> INSTRUCTIONS TO FOLLOW
Gather all lines in the entries below that include the word "paths".

> RECORD SET
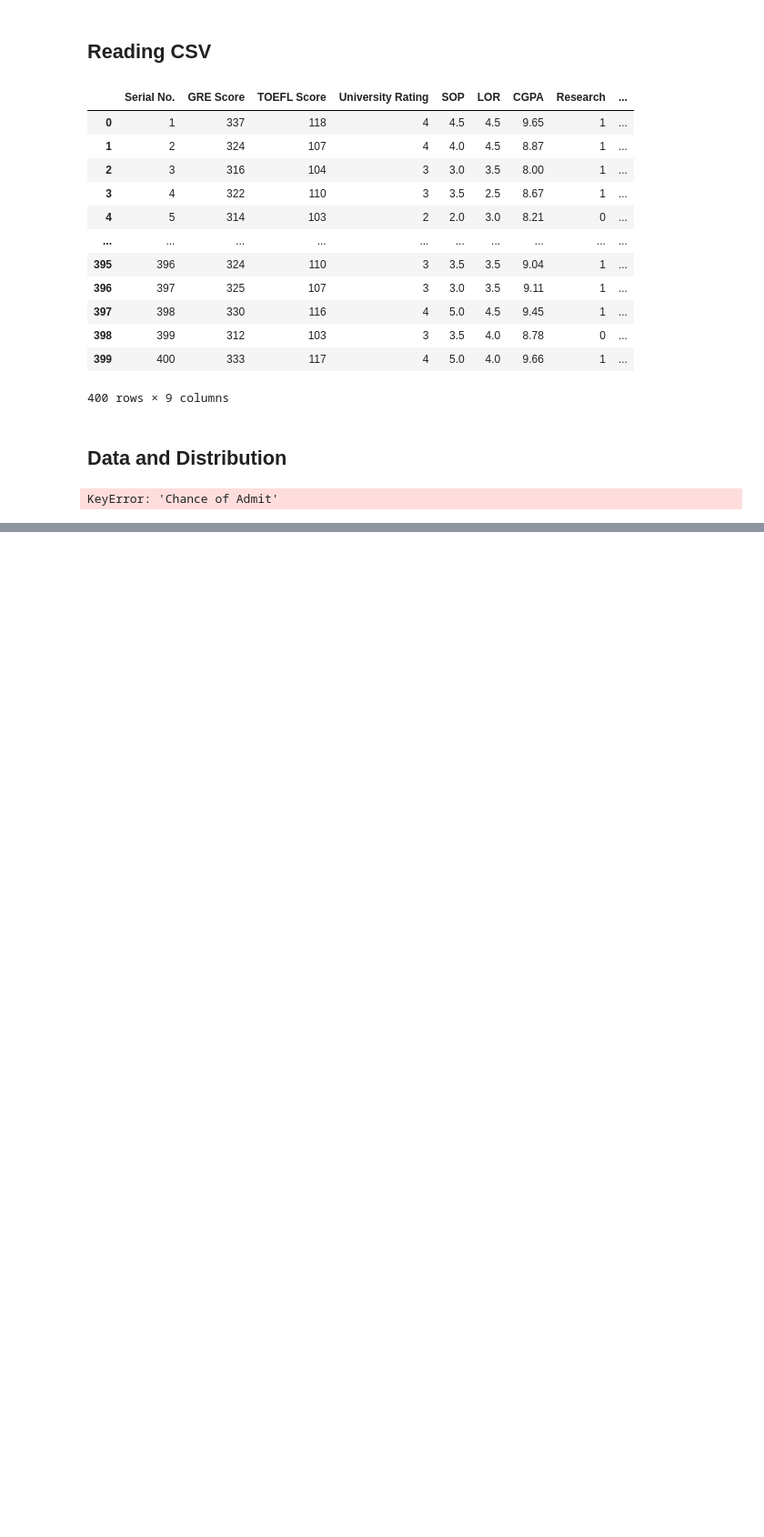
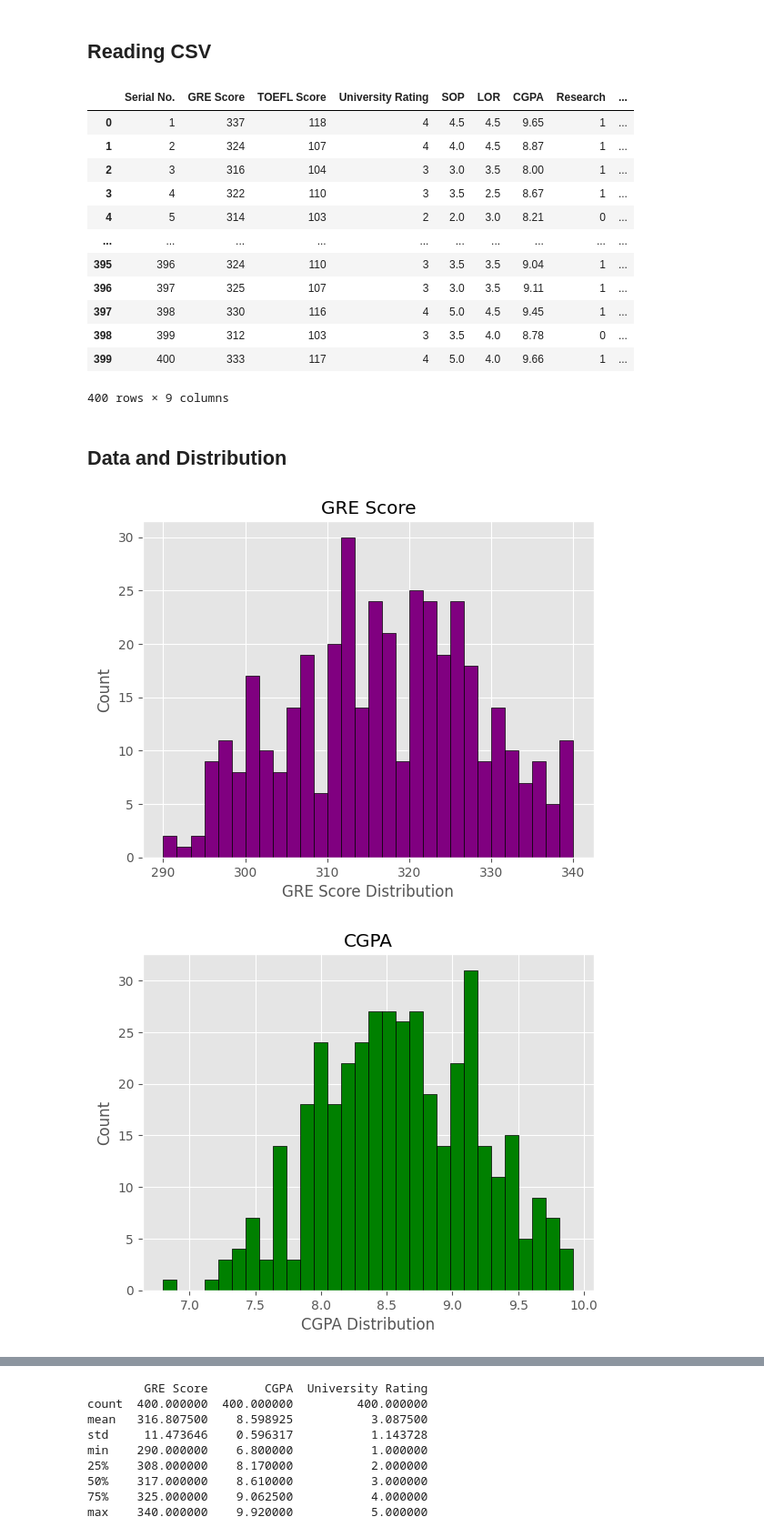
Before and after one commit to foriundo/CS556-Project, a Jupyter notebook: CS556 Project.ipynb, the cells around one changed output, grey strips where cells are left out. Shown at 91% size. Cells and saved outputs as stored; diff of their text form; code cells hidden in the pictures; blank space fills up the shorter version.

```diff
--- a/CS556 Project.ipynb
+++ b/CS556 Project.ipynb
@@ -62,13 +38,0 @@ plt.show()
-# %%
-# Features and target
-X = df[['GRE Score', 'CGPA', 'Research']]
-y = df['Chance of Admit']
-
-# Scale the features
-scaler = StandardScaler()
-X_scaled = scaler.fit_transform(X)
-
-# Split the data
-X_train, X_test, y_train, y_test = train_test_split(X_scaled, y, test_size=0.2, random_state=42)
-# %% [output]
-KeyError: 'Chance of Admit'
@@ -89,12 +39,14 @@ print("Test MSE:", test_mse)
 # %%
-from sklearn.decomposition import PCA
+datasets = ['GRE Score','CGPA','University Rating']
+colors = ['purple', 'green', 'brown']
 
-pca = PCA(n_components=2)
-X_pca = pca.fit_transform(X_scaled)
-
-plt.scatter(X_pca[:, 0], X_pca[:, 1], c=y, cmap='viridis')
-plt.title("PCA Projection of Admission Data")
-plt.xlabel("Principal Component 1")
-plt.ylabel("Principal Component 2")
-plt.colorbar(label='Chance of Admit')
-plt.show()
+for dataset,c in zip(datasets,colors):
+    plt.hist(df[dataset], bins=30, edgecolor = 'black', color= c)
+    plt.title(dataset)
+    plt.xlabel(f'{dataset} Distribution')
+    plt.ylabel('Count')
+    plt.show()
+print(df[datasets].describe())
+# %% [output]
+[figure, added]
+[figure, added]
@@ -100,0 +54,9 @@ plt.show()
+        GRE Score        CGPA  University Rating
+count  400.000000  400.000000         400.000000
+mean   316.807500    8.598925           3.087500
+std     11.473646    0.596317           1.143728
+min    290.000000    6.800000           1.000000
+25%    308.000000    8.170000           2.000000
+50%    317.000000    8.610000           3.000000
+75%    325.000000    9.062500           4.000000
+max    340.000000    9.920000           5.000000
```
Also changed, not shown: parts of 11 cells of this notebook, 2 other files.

==

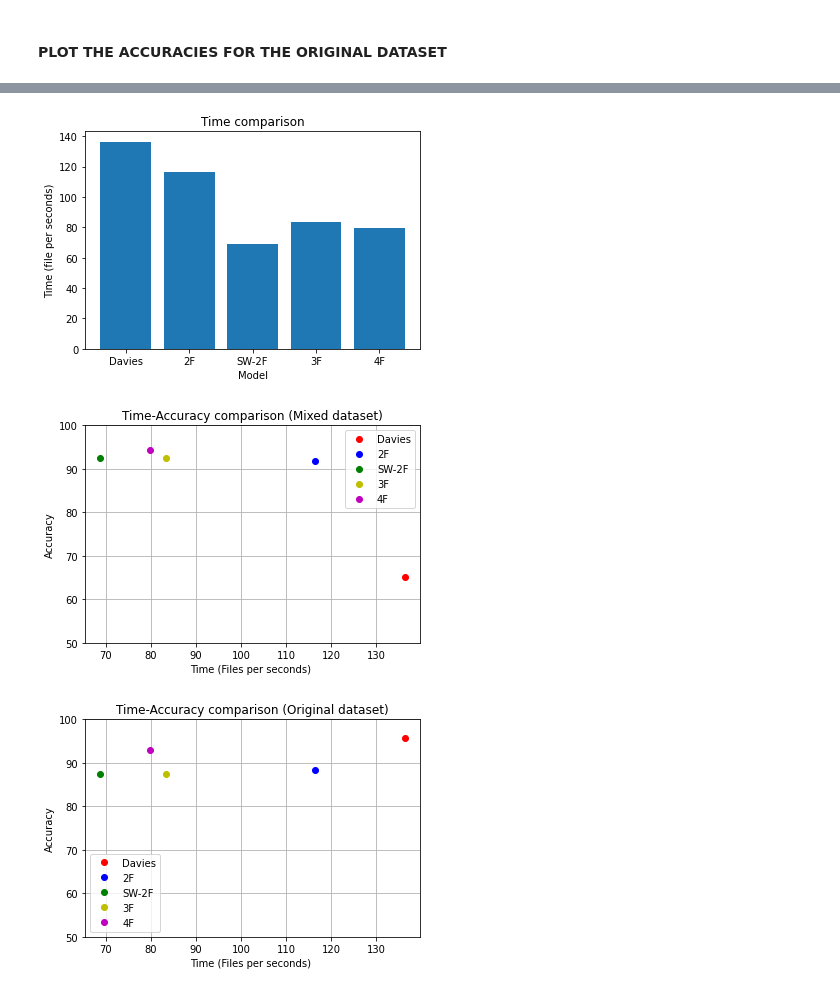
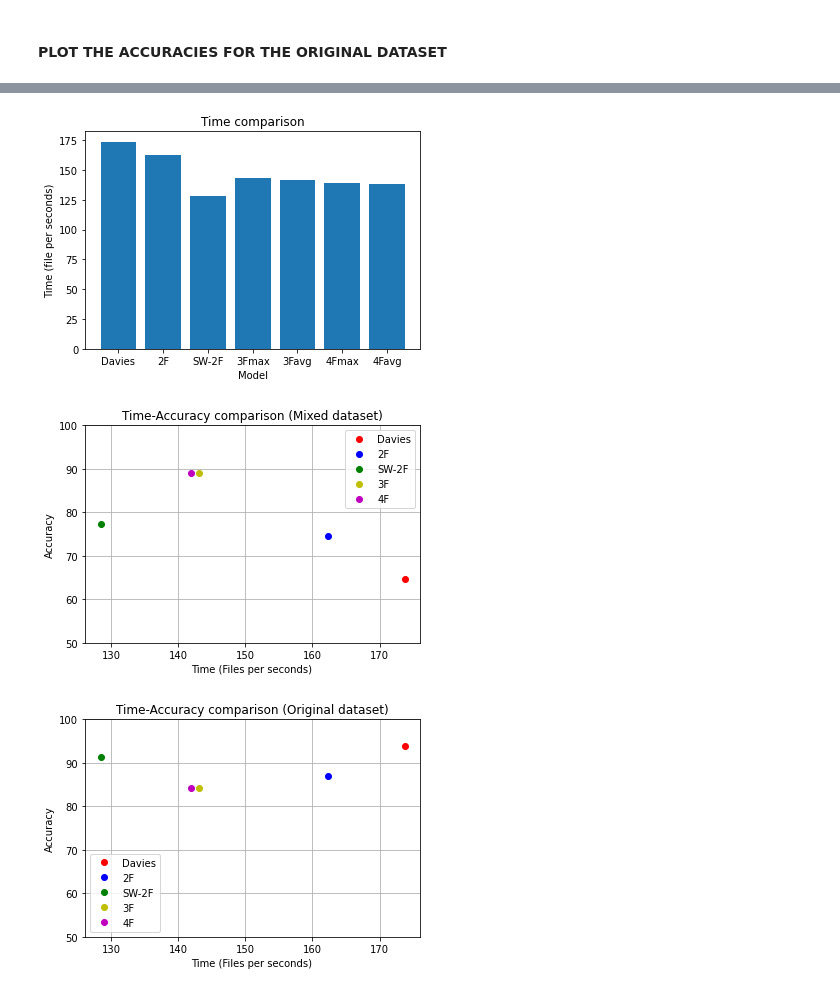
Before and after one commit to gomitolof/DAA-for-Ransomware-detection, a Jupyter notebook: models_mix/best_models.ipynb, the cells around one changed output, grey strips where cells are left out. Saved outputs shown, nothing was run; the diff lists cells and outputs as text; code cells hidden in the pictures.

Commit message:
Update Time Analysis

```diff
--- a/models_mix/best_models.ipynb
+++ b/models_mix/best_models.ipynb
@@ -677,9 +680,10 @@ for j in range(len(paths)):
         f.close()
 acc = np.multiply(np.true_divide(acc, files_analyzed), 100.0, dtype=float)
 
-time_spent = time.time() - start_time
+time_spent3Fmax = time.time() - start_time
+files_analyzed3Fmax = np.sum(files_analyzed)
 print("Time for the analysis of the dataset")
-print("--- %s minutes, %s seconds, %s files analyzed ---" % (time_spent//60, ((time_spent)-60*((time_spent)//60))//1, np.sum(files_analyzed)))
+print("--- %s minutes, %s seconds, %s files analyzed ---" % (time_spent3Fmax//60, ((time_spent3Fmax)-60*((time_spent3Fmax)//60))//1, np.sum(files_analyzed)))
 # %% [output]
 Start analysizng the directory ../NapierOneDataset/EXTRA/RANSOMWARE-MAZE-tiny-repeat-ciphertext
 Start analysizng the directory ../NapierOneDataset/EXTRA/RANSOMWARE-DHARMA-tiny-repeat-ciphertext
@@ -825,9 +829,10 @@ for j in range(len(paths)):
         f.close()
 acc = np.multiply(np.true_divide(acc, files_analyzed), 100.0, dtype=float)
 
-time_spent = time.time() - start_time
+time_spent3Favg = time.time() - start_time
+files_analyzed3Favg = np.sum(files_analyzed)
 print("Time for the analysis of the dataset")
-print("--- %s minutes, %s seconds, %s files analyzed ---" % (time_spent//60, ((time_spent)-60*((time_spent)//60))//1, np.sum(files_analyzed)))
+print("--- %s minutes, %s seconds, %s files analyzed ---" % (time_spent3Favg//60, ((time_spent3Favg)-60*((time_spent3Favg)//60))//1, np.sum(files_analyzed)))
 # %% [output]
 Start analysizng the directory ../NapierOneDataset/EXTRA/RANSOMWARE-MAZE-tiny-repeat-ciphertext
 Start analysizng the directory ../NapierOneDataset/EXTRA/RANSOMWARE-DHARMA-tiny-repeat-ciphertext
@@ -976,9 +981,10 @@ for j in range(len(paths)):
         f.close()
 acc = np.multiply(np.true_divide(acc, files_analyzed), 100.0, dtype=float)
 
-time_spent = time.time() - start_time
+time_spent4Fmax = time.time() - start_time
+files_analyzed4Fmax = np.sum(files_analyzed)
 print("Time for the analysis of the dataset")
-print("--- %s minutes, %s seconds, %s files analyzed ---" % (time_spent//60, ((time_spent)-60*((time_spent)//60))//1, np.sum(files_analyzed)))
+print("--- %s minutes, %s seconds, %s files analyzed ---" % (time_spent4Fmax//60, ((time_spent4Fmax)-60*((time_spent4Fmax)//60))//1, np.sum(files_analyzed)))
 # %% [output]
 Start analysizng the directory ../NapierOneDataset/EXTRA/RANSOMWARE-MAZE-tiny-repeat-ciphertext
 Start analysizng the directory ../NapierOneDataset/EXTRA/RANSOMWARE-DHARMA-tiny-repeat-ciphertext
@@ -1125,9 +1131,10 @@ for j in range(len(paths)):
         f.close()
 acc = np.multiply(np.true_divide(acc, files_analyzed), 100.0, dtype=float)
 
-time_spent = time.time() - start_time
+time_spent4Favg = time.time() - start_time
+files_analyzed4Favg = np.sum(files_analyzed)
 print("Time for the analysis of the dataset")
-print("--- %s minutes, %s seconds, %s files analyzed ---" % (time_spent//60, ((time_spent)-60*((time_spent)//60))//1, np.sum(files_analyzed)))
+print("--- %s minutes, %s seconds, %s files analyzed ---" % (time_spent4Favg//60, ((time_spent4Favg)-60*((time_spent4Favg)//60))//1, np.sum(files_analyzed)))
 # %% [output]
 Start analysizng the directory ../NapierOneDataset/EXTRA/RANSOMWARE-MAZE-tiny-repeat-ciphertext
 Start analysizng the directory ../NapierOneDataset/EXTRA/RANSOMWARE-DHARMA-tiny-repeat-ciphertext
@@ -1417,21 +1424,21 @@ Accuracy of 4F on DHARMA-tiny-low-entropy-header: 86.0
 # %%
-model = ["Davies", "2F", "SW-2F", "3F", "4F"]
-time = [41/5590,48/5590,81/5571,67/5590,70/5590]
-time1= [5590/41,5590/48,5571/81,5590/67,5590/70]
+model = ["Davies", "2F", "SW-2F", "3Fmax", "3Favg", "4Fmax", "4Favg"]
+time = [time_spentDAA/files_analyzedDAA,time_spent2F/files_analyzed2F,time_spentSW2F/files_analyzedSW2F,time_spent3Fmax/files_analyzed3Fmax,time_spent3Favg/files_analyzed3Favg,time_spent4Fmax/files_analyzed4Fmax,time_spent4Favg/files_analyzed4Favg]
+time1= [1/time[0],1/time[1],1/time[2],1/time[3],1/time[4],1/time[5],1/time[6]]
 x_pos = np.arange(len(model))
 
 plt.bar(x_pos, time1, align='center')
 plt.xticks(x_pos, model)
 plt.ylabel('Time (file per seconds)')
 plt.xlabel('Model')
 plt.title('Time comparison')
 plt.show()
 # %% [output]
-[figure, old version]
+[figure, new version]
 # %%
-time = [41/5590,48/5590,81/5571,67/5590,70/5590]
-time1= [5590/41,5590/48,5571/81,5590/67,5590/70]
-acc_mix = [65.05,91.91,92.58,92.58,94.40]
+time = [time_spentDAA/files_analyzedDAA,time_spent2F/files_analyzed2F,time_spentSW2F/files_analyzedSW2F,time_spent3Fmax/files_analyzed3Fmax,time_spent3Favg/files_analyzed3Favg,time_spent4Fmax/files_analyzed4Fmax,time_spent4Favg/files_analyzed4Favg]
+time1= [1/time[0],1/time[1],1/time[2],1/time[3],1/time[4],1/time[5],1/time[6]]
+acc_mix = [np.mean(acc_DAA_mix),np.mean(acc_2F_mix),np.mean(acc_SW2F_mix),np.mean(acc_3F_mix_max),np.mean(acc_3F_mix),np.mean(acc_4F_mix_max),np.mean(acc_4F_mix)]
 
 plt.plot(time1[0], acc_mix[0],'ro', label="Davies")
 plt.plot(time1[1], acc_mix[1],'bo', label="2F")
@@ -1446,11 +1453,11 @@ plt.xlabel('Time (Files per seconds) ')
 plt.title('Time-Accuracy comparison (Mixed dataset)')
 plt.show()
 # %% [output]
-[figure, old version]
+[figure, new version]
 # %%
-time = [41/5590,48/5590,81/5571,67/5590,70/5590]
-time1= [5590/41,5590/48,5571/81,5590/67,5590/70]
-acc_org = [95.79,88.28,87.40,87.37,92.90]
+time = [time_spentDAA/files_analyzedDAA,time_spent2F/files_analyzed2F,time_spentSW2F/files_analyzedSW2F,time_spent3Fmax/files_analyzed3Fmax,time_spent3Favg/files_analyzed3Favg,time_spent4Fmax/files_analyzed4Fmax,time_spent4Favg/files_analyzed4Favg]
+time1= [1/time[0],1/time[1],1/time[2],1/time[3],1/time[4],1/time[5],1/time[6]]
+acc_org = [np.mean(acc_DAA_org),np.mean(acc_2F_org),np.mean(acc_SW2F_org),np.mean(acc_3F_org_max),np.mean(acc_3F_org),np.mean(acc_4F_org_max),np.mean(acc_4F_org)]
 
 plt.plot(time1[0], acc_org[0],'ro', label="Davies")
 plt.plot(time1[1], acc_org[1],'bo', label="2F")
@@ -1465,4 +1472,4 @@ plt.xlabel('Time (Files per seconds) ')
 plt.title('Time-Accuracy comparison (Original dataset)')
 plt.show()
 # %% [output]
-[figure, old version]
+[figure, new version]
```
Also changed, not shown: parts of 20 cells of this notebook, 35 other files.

> ANSWER BOX
@@ -677,9 +680,10 @@ for j in range(len(paths)):
@@ -825,9 +829,10 @@ for j in range(len(paths)):
@@ -976,9 +981,10 @@ for j in range(len(paths)):
@@ -1125,9 +1131,10 @@ for j in range(len(paths)):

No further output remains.